══ STORED DATA ══
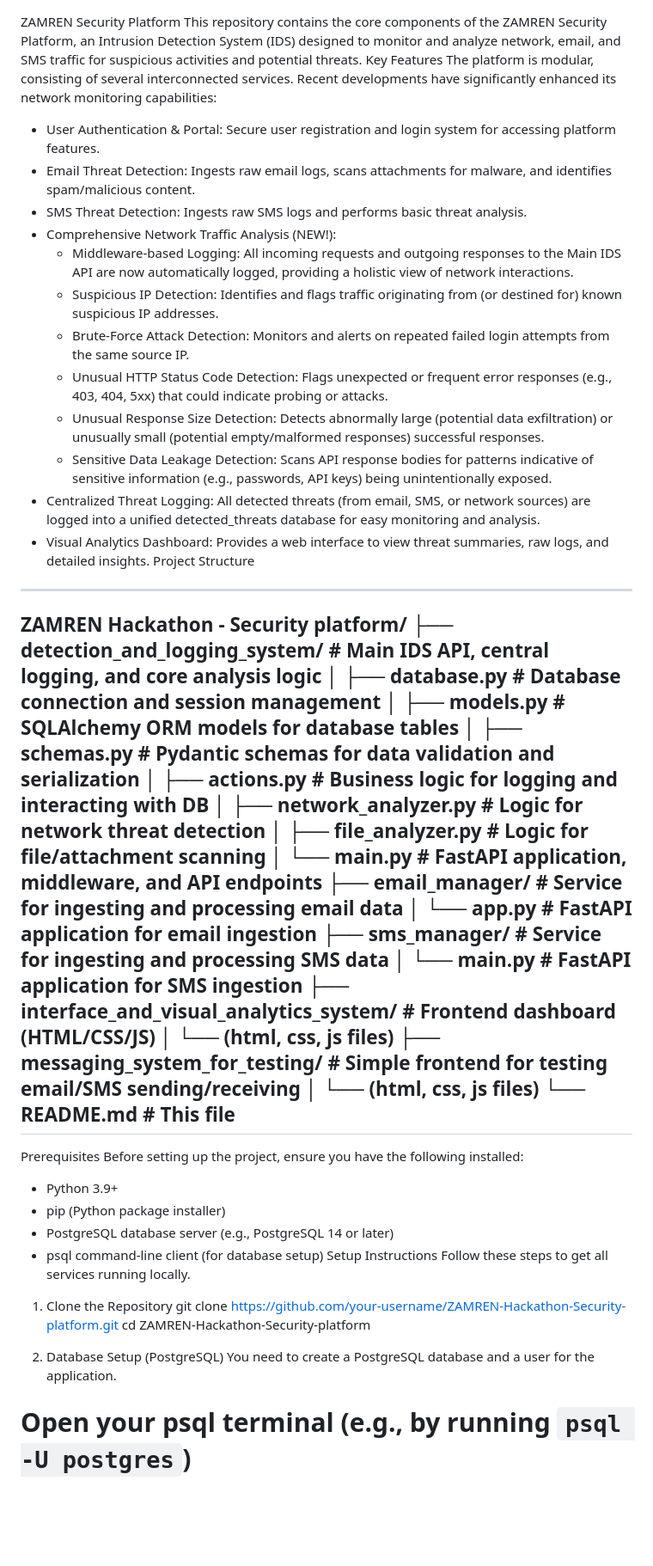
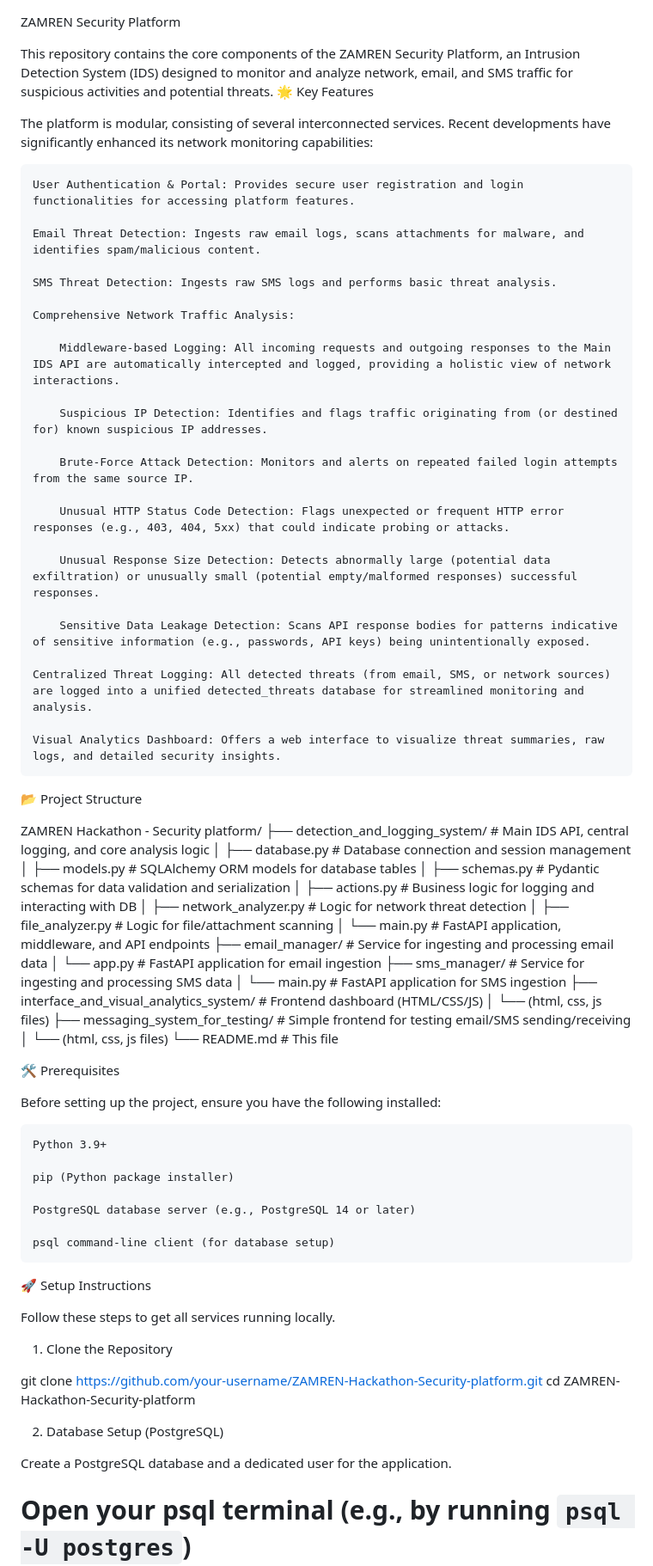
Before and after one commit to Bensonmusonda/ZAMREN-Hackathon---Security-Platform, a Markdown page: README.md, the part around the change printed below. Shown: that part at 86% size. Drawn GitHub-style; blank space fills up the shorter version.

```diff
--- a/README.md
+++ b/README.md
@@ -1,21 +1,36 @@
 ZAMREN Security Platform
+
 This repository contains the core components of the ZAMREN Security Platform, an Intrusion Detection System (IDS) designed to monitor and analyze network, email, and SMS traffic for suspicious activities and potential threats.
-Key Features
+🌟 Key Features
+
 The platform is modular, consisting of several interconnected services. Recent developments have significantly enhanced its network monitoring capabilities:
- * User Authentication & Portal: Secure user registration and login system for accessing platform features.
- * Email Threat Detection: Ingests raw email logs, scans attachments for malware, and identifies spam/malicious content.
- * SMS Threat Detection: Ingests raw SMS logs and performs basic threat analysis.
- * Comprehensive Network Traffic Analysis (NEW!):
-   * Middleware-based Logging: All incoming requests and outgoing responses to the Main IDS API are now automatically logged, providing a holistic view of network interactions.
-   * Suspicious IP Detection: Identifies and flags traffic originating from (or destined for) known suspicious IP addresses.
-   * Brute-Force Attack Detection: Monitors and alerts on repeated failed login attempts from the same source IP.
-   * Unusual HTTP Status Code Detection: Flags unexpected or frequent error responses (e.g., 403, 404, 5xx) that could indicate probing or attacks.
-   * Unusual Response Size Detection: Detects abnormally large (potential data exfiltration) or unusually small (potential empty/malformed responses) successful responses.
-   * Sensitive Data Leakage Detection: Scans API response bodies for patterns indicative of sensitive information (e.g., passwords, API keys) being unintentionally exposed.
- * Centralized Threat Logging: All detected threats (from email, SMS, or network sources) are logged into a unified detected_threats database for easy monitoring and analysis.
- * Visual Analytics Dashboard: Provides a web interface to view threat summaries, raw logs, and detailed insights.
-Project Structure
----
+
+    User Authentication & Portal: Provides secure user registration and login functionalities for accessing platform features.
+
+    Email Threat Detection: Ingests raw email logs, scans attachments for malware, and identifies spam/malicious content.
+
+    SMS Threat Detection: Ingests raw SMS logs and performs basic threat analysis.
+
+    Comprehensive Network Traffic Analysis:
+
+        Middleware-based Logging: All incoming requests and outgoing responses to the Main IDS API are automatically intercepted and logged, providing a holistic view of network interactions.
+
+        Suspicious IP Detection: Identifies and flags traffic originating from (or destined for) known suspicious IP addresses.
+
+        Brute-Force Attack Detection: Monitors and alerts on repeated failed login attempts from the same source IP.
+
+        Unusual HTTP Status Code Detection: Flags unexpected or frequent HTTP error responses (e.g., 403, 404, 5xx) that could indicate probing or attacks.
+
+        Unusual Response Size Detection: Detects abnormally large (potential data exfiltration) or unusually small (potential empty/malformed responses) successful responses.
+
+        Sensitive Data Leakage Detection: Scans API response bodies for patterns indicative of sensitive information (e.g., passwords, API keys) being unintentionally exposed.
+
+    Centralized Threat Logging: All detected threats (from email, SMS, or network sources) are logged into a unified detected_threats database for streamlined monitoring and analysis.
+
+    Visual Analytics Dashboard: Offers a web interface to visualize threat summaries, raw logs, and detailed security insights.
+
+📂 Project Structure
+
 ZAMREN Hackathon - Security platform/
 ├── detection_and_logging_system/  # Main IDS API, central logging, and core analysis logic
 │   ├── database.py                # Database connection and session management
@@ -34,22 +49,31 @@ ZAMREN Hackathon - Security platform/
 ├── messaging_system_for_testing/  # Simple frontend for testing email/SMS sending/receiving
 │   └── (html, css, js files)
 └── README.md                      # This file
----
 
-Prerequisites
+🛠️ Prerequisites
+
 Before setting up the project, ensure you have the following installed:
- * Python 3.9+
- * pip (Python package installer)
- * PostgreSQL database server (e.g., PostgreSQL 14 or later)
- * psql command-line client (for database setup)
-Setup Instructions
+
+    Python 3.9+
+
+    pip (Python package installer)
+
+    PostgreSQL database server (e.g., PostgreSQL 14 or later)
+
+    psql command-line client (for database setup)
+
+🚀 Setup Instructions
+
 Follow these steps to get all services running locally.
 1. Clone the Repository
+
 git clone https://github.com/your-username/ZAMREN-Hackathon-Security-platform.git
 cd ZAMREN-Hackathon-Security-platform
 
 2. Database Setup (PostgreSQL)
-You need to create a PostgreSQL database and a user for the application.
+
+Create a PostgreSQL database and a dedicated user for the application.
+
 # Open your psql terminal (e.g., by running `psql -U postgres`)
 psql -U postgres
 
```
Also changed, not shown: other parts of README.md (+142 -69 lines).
═══
## ABOUT THIS EXERCISE
Look through the data above. Copy every line with the string "PostgreSQL" in it.

## EXERCISE SOLUTION
- * PostgreSQL database server (e.g., PostgreSQL 14 or later)
+    PostgreSQL database server (e.g., PostgreSQL 14 or later)
 2. Database Setup (PostgreSQL)
-You need to create a PostgreSQL database and a user for the application.
+Create a PostgreSQL database and a dedicated user for the application.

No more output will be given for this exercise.